Data for processing >>

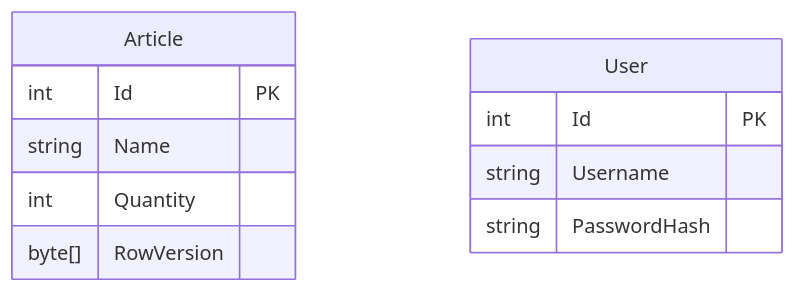
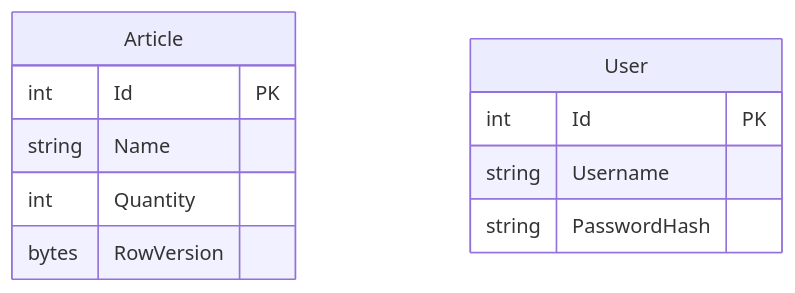
The second of 4 diagrams in README.md (Monnerus/LB223), drawn with Mermaid before and after one commit. The commit also changed other lines of this file, not shown here.

````diff
--- a/README.md
+++ b/README.md
@@ -53,14 +48,14 @@
 ```mermaid
 erDiagram
     Article {
         int Id PK
         string Name
         int Quantity
-        byte[] RowVersion
+        bytes RowVersion
     }
     User {
         int Id PK
         string Username
         string PasswordHash
     }
 ```
````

Problem details >>
Only the pictures are to be dropped; the rest of the material above must be duplicated exactly.

Output of the exercise >>
The second of 4 diagrams in README.md (Monnerus/LB223), drawn with Mermaid before and after one commit. The commit also changed other lines of this file, not shown here.

````diff
--- a/README.md
+++ b/README.md
@@ -53,14 +48,14 @@
 ```mermaid
 erDiagram
     Article {
         int Id PK
         string Name
         int Quantity
-        byte[] RowVersion
+        bytes RowVersion
     }
     User {
         int Id PK
         string Username
         string PasswordHash
     }
 ```
````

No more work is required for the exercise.